__Task item__:
Wherever a line in the records below contains "runtime", copy that line.

======

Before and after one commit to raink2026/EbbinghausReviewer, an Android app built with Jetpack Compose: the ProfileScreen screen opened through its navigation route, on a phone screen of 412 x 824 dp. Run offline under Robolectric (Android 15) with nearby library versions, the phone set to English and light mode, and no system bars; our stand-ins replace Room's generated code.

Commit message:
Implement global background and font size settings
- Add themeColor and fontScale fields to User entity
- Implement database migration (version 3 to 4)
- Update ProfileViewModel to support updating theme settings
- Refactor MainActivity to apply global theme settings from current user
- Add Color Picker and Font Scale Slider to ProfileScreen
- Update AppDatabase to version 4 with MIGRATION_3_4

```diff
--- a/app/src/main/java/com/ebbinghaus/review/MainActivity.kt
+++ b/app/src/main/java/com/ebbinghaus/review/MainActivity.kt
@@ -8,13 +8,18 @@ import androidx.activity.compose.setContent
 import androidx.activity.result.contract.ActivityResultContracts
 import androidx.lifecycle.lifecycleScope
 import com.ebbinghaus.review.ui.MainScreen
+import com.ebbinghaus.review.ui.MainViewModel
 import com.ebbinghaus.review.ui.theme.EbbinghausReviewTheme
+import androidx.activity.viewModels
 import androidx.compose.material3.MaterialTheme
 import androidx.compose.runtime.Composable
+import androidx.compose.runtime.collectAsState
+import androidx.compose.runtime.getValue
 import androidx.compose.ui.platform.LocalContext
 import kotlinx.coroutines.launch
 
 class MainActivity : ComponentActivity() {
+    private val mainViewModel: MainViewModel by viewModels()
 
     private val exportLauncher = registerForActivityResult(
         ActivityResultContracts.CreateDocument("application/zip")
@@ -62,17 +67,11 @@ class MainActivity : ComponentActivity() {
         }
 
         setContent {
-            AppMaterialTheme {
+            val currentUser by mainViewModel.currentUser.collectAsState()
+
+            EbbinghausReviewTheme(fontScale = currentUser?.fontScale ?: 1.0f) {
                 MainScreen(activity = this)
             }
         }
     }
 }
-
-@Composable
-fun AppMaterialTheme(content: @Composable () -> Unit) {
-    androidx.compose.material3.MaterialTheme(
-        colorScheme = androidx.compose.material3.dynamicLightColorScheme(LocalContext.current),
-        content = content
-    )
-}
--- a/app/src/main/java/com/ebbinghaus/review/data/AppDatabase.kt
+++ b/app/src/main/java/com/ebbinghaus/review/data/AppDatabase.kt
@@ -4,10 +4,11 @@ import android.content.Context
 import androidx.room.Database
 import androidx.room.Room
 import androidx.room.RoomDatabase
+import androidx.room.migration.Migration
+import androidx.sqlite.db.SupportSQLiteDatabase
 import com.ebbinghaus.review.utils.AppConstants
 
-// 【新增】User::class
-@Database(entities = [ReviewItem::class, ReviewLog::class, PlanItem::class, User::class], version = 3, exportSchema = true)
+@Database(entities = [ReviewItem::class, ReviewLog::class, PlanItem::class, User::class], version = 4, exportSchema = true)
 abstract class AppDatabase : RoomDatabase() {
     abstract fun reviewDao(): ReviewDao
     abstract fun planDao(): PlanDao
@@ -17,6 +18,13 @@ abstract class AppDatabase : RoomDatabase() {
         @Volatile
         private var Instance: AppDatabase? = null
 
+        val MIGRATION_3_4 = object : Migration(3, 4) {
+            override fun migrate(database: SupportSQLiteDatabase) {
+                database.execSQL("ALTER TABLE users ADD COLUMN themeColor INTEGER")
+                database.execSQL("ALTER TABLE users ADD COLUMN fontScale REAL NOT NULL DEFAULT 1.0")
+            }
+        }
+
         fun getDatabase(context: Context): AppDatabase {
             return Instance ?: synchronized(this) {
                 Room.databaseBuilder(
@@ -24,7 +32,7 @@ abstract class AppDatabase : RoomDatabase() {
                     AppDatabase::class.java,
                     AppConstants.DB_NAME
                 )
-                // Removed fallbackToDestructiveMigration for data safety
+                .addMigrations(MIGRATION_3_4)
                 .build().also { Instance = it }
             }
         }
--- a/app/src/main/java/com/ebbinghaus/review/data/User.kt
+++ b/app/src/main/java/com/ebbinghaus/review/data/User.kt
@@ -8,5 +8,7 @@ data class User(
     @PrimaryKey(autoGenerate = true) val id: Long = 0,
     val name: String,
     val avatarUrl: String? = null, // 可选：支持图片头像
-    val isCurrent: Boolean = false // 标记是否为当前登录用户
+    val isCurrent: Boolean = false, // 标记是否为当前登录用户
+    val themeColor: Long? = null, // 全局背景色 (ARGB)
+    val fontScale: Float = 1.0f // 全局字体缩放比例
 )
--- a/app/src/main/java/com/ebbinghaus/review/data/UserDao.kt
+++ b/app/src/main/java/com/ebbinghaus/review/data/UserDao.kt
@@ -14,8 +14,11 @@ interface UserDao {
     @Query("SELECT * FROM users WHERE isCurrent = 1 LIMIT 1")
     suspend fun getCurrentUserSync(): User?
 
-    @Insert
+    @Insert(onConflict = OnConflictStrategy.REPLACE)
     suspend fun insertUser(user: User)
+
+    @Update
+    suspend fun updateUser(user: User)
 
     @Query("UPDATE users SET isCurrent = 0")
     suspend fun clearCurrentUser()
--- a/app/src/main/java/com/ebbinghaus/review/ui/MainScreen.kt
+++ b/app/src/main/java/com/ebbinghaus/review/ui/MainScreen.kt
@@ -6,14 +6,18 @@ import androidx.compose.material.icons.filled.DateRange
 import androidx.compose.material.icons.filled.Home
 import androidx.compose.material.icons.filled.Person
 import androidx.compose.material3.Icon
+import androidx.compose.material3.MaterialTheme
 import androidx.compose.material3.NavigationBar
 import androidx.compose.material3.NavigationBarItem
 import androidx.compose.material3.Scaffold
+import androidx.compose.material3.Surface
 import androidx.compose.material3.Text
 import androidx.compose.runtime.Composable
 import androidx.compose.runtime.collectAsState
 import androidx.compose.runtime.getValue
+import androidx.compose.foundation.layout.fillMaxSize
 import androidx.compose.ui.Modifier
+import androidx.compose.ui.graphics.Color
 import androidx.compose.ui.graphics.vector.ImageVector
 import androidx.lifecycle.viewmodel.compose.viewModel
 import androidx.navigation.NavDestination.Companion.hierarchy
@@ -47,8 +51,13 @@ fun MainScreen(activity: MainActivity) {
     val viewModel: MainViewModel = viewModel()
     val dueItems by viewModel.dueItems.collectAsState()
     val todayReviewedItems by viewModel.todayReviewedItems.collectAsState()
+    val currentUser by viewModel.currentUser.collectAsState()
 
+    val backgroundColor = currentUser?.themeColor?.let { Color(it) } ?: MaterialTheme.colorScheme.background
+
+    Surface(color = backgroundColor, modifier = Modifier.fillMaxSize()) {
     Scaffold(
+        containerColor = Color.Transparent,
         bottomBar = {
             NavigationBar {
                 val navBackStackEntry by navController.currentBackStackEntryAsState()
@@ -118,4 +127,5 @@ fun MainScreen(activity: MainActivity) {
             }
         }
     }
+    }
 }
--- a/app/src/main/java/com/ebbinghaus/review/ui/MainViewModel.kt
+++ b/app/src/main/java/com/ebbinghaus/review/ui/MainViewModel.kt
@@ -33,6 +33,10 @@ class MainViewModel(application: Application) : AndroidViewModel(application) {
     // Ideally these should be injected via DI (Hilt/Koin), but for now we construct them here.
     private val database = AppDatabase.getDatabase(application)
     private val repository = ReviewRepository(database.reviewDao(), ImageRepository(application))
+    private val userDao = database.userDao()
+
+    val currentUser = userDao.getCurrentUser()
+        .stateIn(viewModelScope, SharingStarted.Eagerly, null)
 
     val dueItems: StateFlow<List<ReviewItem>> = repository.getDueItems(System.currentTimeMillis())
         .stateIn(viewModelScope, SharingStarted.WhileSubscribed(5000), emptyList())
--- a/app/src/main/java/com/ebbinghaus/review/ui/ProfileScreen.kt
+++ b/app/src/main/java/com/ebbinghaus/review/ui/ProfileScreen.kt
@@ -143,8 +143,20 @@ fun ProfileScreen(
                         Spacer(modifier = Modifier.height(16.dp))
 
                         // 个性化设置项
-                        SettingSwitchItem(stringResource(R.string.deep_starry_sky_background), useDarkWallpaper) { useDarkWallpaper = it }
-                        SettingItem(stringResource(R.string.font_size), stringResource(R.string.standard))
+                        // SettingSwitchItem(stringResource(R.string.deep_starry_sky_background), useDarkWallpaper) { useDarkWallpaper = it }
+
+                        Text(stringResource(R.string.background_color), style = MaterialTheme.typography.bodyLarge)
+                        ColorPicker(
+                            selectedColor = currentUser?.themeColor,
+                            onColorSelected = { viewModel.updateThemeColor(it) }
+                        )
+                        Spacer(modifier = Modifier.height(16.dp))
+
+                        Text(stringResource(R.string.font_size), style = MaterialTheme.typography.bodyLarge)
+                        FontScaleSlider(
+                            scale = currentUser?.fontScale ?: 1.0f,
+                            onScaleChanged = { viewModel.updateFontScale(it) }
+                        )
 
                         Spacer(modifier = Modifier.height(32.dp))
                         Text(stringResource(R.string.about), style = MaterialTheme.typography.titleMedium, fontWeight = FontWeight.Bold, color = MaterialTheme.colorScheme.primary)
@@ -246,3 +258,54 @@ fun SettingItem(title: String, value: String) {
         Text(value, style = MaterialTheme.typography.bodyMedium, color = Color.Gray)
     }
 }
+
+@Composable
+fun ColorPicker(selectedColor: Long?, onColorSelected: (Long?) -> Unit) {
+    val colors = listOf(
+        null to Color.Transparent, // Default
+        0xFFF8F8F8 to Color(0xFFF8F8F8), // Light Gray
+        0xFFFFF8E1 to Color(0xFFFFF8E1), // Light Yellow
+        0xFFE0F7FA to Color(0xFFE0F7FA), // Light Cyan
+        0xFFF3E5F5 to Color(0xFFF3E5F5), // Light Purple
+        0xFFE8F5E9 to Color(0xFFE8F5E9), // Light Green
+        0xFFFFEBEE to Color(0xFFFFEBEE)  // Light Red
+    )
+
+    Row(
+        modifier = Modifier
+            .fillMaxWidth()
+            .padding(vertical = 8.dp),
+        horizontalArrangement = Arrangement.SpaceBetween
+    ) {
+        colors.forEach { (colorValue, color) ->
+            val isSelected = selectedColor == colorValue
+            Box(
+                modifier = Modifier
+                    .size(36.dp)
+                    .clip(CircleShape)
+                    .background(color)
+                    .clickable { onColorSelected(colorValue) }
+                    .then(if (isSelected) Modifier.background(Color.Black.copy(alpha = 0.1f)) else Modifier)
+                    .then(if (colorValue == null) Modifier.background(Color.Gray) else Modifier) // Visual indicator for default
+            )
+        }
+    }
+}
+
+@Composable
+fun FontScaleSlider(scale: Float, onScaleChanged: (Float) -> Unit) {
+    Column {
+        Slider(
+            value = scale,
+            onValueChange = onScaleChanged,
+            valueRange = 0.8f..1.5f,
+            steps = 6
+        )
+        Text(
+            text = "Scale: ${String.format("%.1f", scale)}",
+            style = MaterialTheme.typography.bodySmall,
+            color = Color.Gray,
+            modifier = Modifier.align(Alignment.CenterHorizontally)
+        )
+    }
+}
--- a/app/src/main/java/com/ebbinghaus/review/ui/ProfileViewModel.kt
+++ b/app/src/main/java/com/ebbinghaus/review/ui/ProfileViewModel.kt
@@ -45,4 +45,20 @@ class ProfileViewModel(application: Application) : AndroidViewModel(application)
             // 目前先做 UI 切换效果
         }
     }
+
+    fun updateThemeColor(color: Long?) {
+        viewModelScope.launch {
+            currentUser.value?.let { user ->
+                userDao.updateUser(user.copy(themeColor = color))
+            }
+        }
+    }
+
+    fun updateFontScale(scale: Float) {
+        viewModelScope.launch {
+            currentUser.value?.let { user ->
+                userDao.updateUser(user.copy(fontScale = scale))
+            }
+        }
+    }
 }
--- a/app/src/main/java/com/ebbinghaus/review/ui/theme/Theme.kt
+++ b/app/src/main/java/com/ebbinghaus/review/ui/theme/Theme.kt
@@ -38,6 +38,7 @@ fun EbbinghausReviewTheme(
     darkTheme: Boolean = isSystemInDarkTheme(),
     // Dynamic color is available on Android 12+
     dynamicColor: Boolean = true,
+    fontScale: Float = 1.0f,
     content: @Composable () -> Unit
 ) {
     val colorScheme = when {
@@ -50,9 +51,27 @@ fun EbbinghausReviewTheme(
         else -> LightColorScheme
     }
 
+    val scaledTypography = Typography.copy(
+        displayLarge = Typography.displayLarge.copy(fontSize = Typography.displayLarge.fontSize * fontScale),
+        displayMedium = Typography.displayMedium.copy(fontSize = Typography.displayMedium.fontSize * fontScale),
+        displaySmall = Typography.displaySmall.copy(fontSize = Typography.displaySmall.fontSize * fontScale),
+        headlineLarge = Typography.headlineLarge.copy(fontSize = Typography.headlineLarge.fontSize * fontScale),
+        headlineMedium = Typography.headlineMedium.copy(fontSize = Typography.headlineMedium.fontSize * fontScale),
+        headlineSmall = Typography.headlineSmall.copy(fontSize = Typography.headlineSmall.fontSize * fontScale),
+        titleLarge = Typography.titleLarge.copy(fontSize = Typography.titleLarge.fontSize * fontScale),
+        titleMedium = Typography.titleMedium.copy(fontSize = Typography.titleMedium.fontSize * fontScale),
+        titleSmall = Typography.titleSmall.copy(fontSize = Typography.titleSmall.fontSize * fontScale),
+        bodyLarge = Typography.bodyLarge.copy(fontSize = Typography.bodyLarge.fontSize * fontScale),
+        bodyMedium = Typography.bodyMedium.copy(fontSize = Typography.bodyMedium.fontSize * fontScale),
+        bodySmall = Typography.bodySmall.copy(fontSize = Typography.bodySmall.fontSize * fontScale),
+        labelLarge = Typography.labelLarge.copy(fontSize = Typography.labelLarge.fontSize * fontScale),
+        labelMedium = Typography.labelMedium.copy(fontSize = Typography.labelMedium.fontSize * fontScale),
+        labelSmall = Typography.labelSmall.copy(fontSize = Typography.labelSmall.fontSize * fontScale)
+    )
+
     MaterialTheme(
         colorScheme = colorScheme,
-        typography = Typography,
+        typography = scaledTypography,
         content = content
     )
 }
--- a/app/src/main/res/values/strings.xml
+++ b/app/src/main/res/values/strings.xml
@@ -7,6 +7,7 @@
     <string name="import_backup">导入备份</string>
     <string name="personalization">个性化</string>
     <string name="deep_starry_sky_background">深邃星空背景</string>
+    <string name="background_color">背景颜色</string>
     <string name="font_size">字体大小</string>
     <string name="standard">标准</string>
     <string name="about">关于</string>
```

======

__Task response__:
 import androidx.compose.runtime.Composable
+import androidx.compose.runtime.collectAsState
+import androidx.compose.runtime.getValue
 import androidx.compose.runtime.Composable
 import androidx.compose.runtime.collectAsState
 import androidx.compose.runtime.getValue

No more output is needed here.